The Greek Chairmanship of the Council of Europe held its main political and cultural event on Wednesday night at the Temple of Olympian Zeus in Athens. The focal point of the evening was the speech of the President of the Hellenic Republic, Katerina Sakellaropoulou, on the institutional and social challenges that European democracies face in the time of the pandemic.
The event, which was attended by Prime Minister Kyriakos Mitsotakis, opened with the remarks of Alternate Minister of Foreign Affairs Miltiadis Varvitsiotis, who, as Chair of the Committee of Ministers of the Council of Europe, sent the message that the answer to the successive crises that our societies have faced over the last years can be nothing else than “more Europe”, in the sense of an economic and political union, but also, equally importantly, as a space of promotion and safeguarding of common ideas and values. He stressed that the Council of Europe is the ultimate guardian of democracy, rule of law and human rights, the meeting place and dialogue of 47 Member States sharing a common European legal culture and that these principles and values must guide us through difficult times. He noted that the pandemic and the imposition of unprecedented restrictions with the aim of protecting life and public health led at the same time the Greek Chairmanship to step forward and highlight the true content of the principles and values of the Organization. The Alternate Minister stressed that while the right of access to health care should never compromised, restrictions on fundamental freedoms must always be governed by proportionality, be temporary and absolutely necessary, and be constantly revised.
Miltiadis Varvitsiotis pointed out that it was exactly the topicality of the values of the Council of Europe in times of pandemic and crisis that mobilized the Greek Chairmanship in order to have a “Declaration of Athens” adopted during the forthcoming 130th Session of the Council of Europe Committee of Ministers on November 4, 2020, in Athens. As he stressed, such a text and the adoption of the Declaration will be a new acquis in the history of human rights, a valuable legacy for the well-being of future generations.
He did not fail to mention the joint effort to defend human rights, calling on the political, academic and legal world, as well as on civil society, to join this ongoing and daily struggle, that exceeds the scope of the pandemic.

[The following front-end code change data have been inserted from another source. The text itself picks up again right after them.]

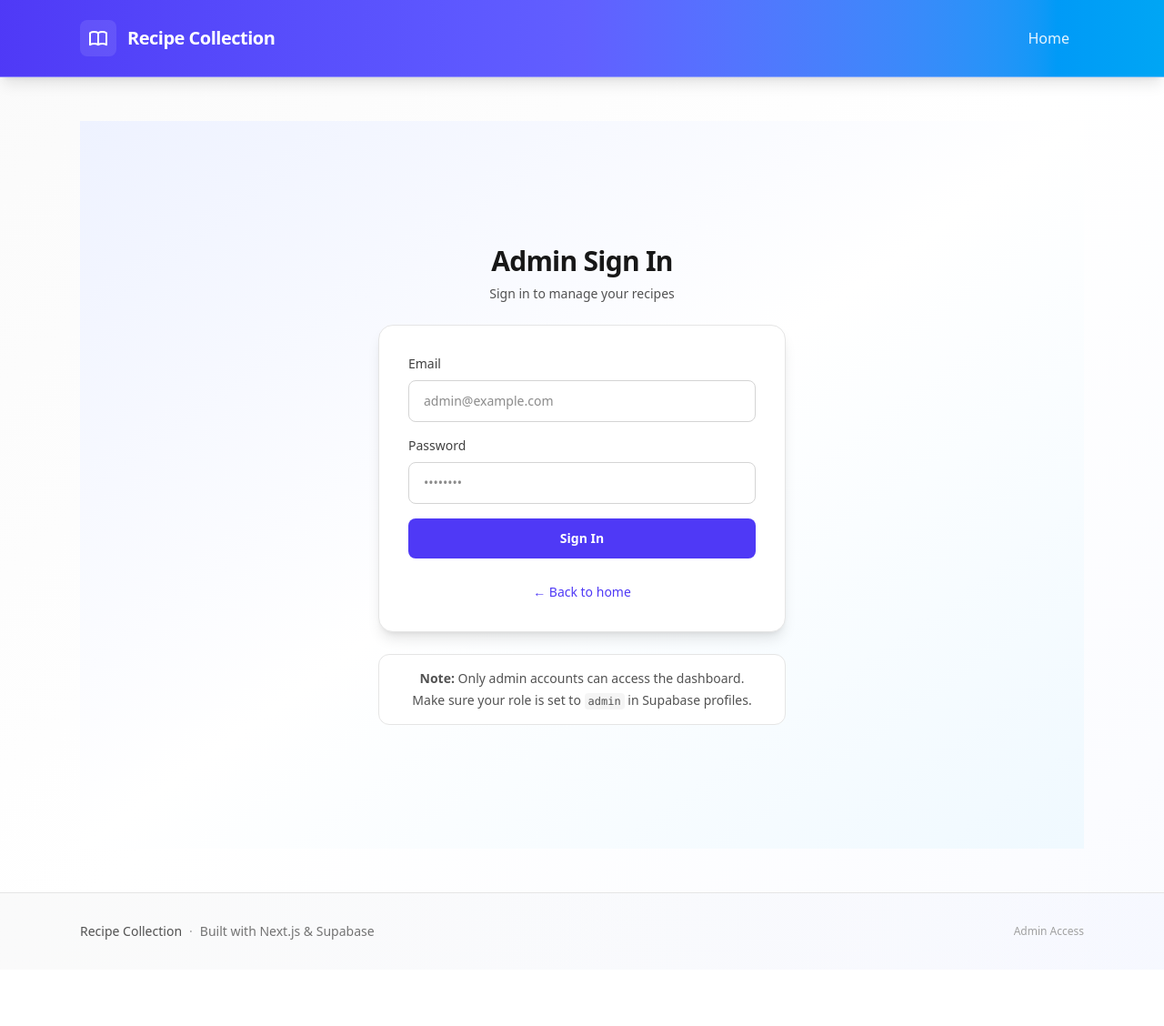
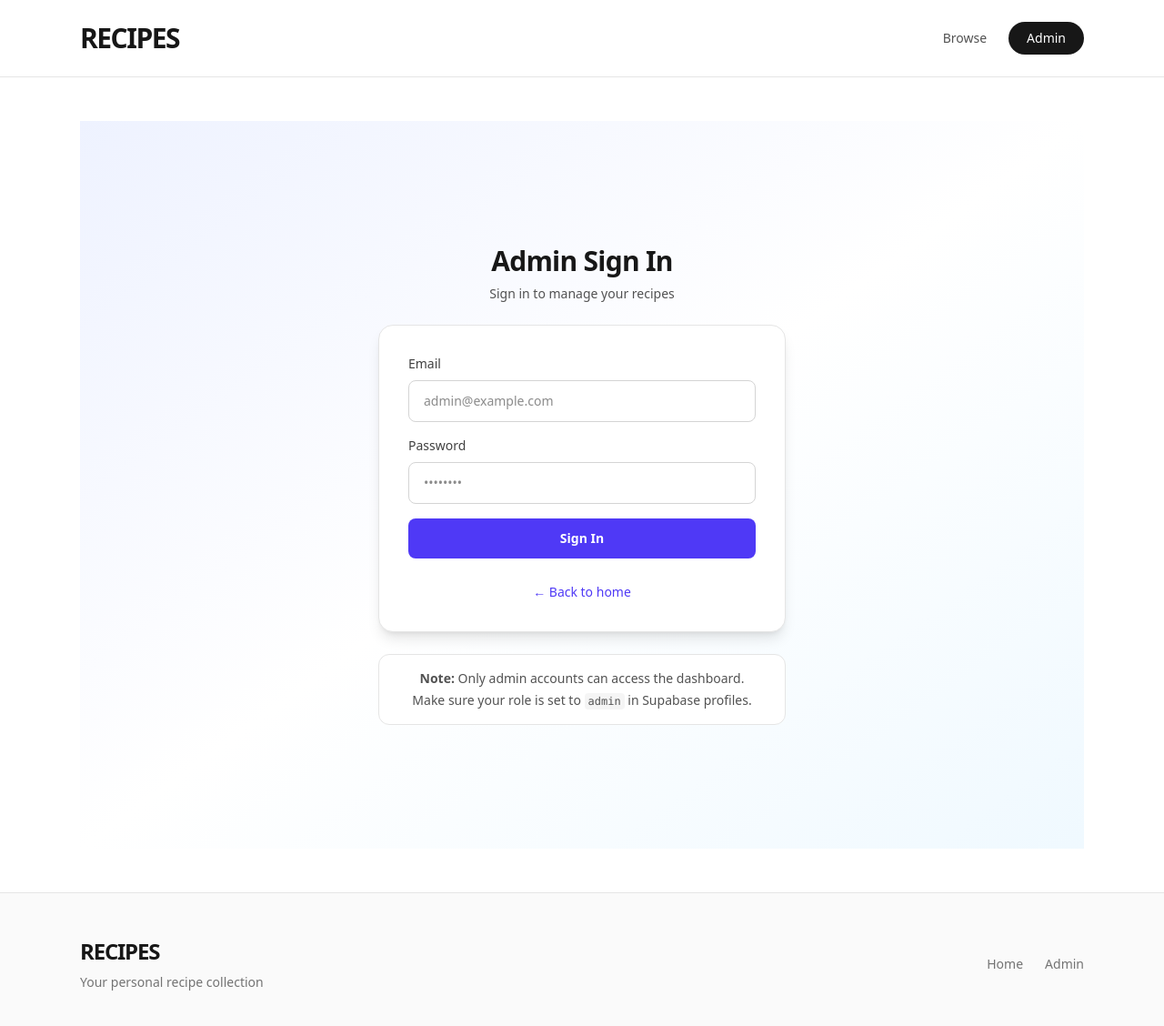
Before and after one commit to ktaylor211091-max/Recipe-website, a Next.js app: page /admin in a window 1280 px wide. Shown: the top 1128 px of the page at 91% size. Before the commit the page ends 1066 px from the top, so only its background shows below. Built offline with nearby package versions, Linux system fonts and the light colour scheme; no server answers.

Commit message:
Redesign with bold minimalist aesthetic - clean typography, simple layout

```diff
--- a/src/app/RecipeSearch.tsx
+++ b/src/app/RecipeSearch.tsx
@@ -16,31 +16,18 @@ export function RecipeSearch({ categories, onSearch }: RecipeSearchProps) {
   };
 
   return (
-    <div className="space-y-3">
-      <div className="flex flex-col gap-3 sm:flex-row">
-        <div className="relative flex-1">
-          <svg
-            className="pointer-events-none absolute left-4 top-1/2 h-5 w-5 -translate-y-1/2 text-neutral-400"
-            fill="none"
-            viewBox="0 0 24 24"
-            stroke="currentColor"
-          >
-            <path
-              strokeLinecap="round"
-              strokeLinejoin="round"
-              strokeWidth={2}
-              d="M21 21l-6-6m2-5a7 7 0 11-14 0 7 7 0 0114 0z"
-            />
-          </svg>
+    <div className="mb-12">
+      <div className="flex flex-col gap-4 sm:flex-row sm:items-center sm:justify-center">
+        <div className="relative flex-1 max-w-md">
           <input
             type="text"
-            placeholder="Search for recipes..."
+            placeholder="Search recipes..."
             value={query}
             onChange={(e) => {
               setQuery(e.target.value);
               onSearch(e.target.value, selectedCategory);
             }}
-            className="w-full rounded-xl border-2 border-neutral-200 bg-white py-3 pl-12 pr-4 text-sm shadow-sm transition-all focus:border-indigo-400 focus:outline-none focus:ring-4 focus:ring-indigo-100 focus:shadow-md"
+            className="w-full border-b-2 border-neutral-300 bg-transparent py-3 text-base font-medium transition-colors focus:border-neutral-900 focus:outline-none"
           />
         </div>
 
@@ -50,7 +37,7 @@ export function RecipeSearch({ categories, onSearch }: RecipeSearchProps) {
             setSelectedCategory(e.target.value);
             onSearch(query, e.target.value);
           }}
-          className="rounded-xl border-2 border-neutral-200 bg-white px-5 py-3 text-sm font-medium shadow-sm transition-all focus:border-indigo-400 focus:outline-none focus:ring-4 focus:ring-indigo-100 focus:shadow-md sm:w-48"
+          className="border-b-2 border-neutral-300 bg-transparent py-3 text-base font-medium transition-colors focus:border-neutral-900 focus:outline-none sm:w-48"
         >
           <option value="all">All Categories</option>
           {categories.map((cat) => (
--- a/src/app/globals.css
+++ b/src/app/globals.css
@@ -1,21 +1,21 @@
 @import "tailwindcss";
 
-/* Enhanced global styles with animations and better typography */
+/* Bold, modern design inspired by minimalist aesthetics */
 html {
 	color-scheme: light;
 	scroll-behavior: smooth;
 }
 
 body {
-	background: linear-gradient(to bottom right, rgb(250 250 250), rgb(255 255 255), rgb(238 242 255 / 0.3));
-	color: rgb(23 23 23);
+	background: white;
+	color: #171717;
 	-webkit-font-smoothing: antialiased;
 	-moz-osx-font-smoothing: grayscale;
 }
 
 ::selection {
-	background-color: rgb(79 70 229);
-	color: white;
+	color: #fff;
+	background-color: #000;
 }
 
 /* Custom animations */
@@ -90,29 +90,29 @@ body {
 
 /* Custom scrollbar */
 ::-webkit-scrollbar {
-	width: 10px;
+	width: 8px;
 }
 
 ::-webkit-scrollbar-track {
-	background: #f1f1f1;
+	background: #fafafa;
 }
 
 ::-webkit-scrollbar-thumb {
-	background: #888;
-	border-radius: 5px;
+	background: #171717;
+	border-radius: 4px;
 }
 
 ::-webkit-scrollbar-thumb:hover {
-	background: #555;
+	background: #000;
 }
 
 /* Better focus styles */
 *:focus-visible {
-	outline: 2px solid rgb(99 102 241);
-	outline-offset: 2px;
+	outline: 2px solid #000;
+	outline-offset: 4px;
 }
 
 /* Image loading skeleton */
 img {
-	background-color: rgb(245 245 245);
+	background-color: #f5f5f5;
 }
--- a/src/app/layout.tsx
+++ b/src/app/layout.tsx
@@ -14,23 +14,26 @@ export default function RootLayout({
 }>) {
   return (
     <html lang="en">
-      <body className="min-h-screen flex flex-col">
-        <header className="sticky top-0 z-50 border-b border-indigo-200/50 bg-gradient-to-r from-indigo-600 via-indigo-500 to-sky-500 text-white shadow-lg backdrop-blur-sm">
-          <div className="mx-auto flex max-w-6xl items-center justify-between gap-4 px-6 py-5">
+      <body className="min-h-screen flex flex-col bg-white">
+        <header className="sticky top-0 z-50 border-b border-neutral-200 bg-white/95 backdrop-blur-sm">
+          <div className="mx-auto flex max-w-6xl items-center justify-between px-6 py-6">
             <Link href="/" className="group flex items-center gap-3">
-              <div className="rounded-lg bg-white/10 p-2 transition-all group-hover:bg-white/20">
-                <svg className="h-6 w-6" fill="none" viewBox="0 0 24 24" stroke="currentColor">
-                  <path strokeLinecap="round" strokeLinejoin="round" strokeWidth={2} d="M12 6.253v13m0-13C10.832 5.477 9.246 5 7.5 5S4.168 5.477 3 6.253v13C4.168 18.477 5.754 18 7.5 18s3.332.477 4.5 1.253m0-13C13.168 5.477 14.754 5 16.5 5c1.747 0 3.332.477 4.5 1.253v13C19.832 18.477 18.247 18 16.5 18c-1.746 0-3.332.477-4.5 1.253" />
-                </svg>
+              <div className="text-3xl font-bold tracking-tighter text-neutral-900 transition-all group-hover:scale-105">
+                RECIPES
               </div>
-              <span className="text-xl font-bold tracking-tight">Recipe Collection</span>
             </Link>
-            <nav className="flex items-center gap-2">
+            <nav className="flex items-center gap-6">
               <Link
                 href="/"
-                className="rounded-lg px-4 py-2.5 font-medium text-white/90 transition-all hover:bg-white/15 hover:text-white"
+                className="text-sm font-medium text-neutral-600 transition-colors hover:text-neutral-900"
               >
-                Home
+                Browse
+              </Link>
+              <Link
+                href="/admin"
+                className="rounded-full bg-neutral-900 px-5 py-2 text-sm font-medium text-white transition-all hover:bg-neutral-700"
+              >
+                Admin
               </Link>
             </nav>
           </div>
@@ -40,19 +43,32 @@ export default function RootLayout({
           <div className="mx-auto max-w-6xl px-6 py-12">{children}</div>
         </main>
 
-        <footer className="border-t border-neutral-200 bg-gradient-to-r from-neutral-50 to-indigo-50/30 mt-auto">
-          <div className="mx-auto flex max-w-6xl flex-col items-center justify-between gap-4 px-6 py-8 text-sm text-neutral-600 sm:flex-row">
-            <div className="flex items-center gap-2">
-              <span className="font-medium">Recipe Collection</span>
-              <span className="text-neutral-400">·</span>
-              <span className="text-neutral-500">Built with Next.js & Supabase</span>
+        <footer className="border-t border-neutral-200 bg-neutral-50 mt-auto">
+          <div className="mx-auto max-w-6xl px-6 py-12">
+            <div className="flex flex-col gap-6 sm:flex-row sm:items-center sm:justify-between">
+              <div>
+                <div className="text-2xl font-bold tracking-tighter text-neutral-900 mb-2">
+                  RECIPES
+                </div>
+                <p className="text-sm text-neutral-500">
+                  Your personal recipe collection
+                </p>
+              </div>
+              <div className="flex items-center gap-6">
+                <Link
+                  href="/"
+                  className="text-sm text-neutral-500 transition-colors hover:text-neutral-900"
+                >
+                  Home
+                </Link>
+                <Link
+                  href="/admin"
+                  className="text-sm text-neutral-500 transition-colors hover:text-neutral-900"
+                >
+                  Admin
+                </Link>
+              </div>
             </div>
-            <Link
-              href="/admin"
-              className="text-xs text-neutral-400 transition-colors hover:text-indigo-600"
-            >
-              Admin Access
-            </Link>
           </div>
         </footer>
       </body>
```
Also changed, not shown: src/app/RecipeListClient.tsx (+46 -94 lines), src/app/page.tsx (+24 -38 lines).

The Alternate Minister made a particular mention of the Plague of Athens and its subsequent catastrophic results upon ancient Athenian democracy. On the contrary, he pointed, in Greece today we have won the battle of life. However, he added, we also won the battle for democracy, as all extraordinary measures had the necessary democratic legitimacy given the uninterrupted functioning of the Parliament. With our recognition of the responsible attitude, the solidarity and the sacrifices of Greek citizens, and without ever forgetting the victims of the virus, we can say that we are proud of the Greek management of the crisis, Mr. Varvitsiotis said. Lastly, he sent the message that with joint efforts that are based on common principles, we Europeans will overcome the crisis. “Our Europe must not go back to the past by closing borders and pursuing national policies. We need to keep the windows open in the world and Greece declares that it is willing and willing to contribute so that we can succeed. “
The music program of the event opened with young pianist Stelios Kerasidis, who also performed his composition, inspired by the difficult period of the restriction measures, “Isolation Waltz”. He was followed by Evgenia Papadima with Isidoros Sideris, who presented a sonata for cello and piano by Brahms, while the event closed with the Woodwind Quintet of the Athens State Orchestra, which performed works by Beethoven, Bizet, Verdi and Konstantinidis.